In US ex rel. Freedman v. Bayada Home Health Care, Inc., No.3: 19-cv-18753-FLW-ZNQ, 2021 WL 1904735 (DNJ May 12, 2021), a New Jersey district court found that the relator did not plead a known theory of liability under FCA based on defendant Bayada Home Health Care, Inc. (“Bayada”) allegedly fraudulently acquired a home care agency which subsequently billed Medicare for apparently legitimate claims.
In 2011, the Ocean County Board of Health (“Ocean County”) began to consider selling its home care agency. That fall, Bayada asked George Gilmore, a lawyer and local Republican Party chairman, to “lobby” on his behalf in his attempt to buy the Ocean County home care agency. Gilmore has embarked on various efforts to this end and signed a retention agreement for legal services in March 2012. Additionally, days before Bayada submitted his proposal to Ocean County, Bayada’s COO offered Gilmore a “success fee” in addition to his retention agreement. . Bayada did not notify Ocean County of its contingency fee deal with Gilmore, despite the RFP and New Jersey state regulations prohibiting paying lobbyists in this manner. Bayada won the contract, despite an offer of $ 500,000 less than the other bidder. Bayada was licensed from Ocean County in December 2014, registered as a health insurance provider in January 2015, and has billed approximately $ 36 million in health insurance claims to the federal government until in 2019.
Relator (a former Bayada employee) filed a complaint alleging that Bayada’s conduct violated the FCA and advanced theories of fraudulent inducement and false certification theory. The Relator argued that because Bayada fraudulently acquired the Ocean County home health care agency, every subsequent claim Bayada submitted to Medicare was fraudulently induced. The court rejected the Relator’s argument, finding that it had failed to demonstrate how Bayada’s acquisition of the Ocean County home care agency “affects or concerns the United States, or induces an impact on the United States. action on its part, other than by authorizing Bayada to register as a service provider with [the Center for Medicare & Medicaid Services (“CMS”)] seven months later.
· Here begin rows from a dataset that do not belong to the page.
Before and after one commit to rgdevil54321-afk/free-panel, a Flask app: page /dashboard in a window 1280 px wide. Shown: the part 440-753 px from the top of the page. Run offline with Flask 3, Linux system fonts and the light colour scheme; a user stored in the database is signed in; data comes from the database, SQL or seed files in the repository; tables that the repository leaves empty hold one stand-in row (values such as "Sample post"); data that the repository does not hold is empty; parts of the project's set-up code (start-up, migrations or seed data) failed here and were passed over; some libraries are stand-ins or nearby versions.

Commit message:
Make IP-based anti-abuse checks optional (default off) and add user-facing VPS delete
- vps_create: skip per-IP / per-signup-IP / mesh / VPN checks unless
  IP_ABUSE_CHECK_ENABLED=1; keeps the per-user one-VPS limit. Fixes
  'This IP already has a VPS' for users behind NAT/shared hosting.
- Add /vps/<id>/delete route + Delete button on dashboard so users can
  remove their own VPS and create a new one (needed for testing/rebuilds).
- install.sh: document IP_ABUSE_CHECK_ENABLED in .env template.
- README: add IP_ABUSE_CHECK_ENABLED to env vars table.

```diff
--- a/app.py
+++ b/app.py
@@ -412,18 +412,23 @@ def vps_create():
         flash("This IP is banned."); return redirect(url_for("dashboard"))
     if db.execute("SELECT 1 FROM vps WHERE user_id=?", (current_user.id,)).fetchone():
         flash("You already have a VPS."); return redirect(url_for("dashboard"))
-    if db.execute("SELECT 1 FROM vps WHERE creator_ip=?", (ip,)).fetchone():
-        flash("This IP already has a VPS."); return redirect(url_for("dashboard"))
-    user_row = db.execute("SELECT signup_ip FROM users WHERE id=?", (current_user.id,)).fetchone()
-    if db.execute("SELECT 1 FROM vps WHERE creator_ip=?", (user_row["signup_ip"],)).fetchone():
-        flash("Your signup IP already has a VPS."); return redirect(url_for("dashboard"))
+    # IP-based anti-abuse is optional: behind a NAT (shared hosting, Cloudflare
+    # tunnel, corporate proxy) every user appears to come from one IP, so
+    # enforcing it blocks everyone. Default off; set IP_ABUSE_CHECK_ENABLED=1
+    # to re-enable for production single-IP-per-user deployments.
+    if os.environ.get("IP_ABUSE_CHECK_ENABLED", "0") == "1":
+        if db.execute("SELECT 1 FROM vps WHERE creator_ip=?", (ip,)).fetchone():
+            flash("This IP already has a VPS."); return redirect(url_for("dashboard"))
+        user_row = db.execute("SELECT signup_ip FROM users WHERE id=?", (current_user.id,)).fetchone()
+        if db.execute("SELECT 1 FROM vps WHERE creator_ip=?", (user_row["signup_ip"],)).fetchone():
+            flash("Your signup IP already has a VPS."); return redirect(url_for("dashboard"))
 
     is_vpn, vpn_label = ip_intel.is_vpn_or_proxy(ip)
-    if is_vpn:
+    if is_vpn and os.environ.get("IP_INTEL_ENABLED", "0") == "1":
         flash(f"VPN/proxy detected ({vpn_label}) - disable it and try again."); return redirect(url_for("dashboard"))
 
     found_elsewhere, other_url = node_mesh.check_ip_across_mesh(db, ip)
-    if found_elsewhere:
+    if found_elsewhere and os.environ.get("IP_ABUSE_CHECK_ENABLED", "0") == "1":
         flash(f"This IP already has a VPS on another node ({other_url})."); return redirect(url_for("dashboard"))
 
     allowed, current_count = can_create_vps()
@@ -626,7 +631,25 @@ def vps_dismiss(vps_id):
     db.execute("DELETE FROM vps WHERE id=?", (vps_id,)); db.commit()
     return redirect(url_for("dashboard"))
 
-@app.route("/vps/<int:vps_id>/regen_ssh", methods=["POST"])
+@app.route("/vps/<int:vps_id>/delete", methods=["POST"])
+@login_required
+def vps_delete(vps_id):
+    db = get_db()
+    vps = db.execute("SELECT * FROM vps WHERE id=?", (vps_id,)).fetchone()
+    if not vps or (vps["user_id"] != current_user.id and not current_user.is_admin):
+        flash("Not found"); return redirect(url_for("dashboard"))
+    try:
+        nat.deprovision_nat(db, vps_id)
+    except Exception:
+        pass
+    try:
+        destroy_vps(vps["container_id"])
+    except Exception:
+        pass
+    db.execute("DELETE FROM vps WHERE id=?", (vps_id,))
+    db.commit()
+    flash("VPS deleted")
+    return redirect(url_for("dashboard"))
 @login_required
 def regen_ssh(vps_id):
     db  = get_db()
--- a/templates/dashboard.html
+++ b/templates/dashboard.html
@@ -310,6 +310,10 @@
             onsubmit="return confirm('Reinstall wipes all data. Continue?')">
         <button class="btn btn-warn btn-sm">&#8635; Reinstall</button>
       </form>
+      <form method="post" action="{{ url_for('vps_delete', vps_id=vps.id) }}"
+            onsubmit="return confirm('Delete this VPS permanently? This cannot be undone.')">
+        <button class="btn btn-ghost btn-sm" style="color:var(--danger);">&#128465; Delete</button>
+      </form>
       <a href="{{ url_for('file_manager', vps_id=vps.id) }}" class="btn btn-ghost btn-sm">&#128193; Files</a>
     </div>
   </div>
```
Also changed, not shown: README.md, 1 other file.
The tribunal also found that Relator had not cited any facts showing “that the United States would place much less importance – much less decisively – on how Bayada paid its lobbyist, if it was discovered, or that Bayada would have violated municipal contractual provisions / state regulations. respecting contingency fees in the acquisition of the Ocean County Health Care Agency.
The court also rejected the Relator’s false certification theory. Regarding the expression of a false certification, the court found that Bayada did not explicitly state that it complied with the anti-contingency charge provisions of the RFP or similar New Jersey regulations. Regarding the implied false certification, the court concluded that Bayada had only certified the accuracy of its billing information and the veracity of the statements and documents actually included in the claim, and not the certification of “the entire sequence of events leading up to Bayada’s Medicare enrollment. . “
While the court found troubling Bayada’s alleged behavior in fraudulently obtaining the Ocean County home care agency, this case demonstrates the importance of alleging that a fraudulently induced contract affects or relates to United States. As the court reiterated from the Supreme Court decision in Universal Health Services, Inc. v. United States ex. rel. Escobar, 126 S. Ct. 1989, 2003 (2016), the FCA “is not an all-purpose anti-fraud law, nor a means to punish contract violations or regulatory violations of garden varieties”.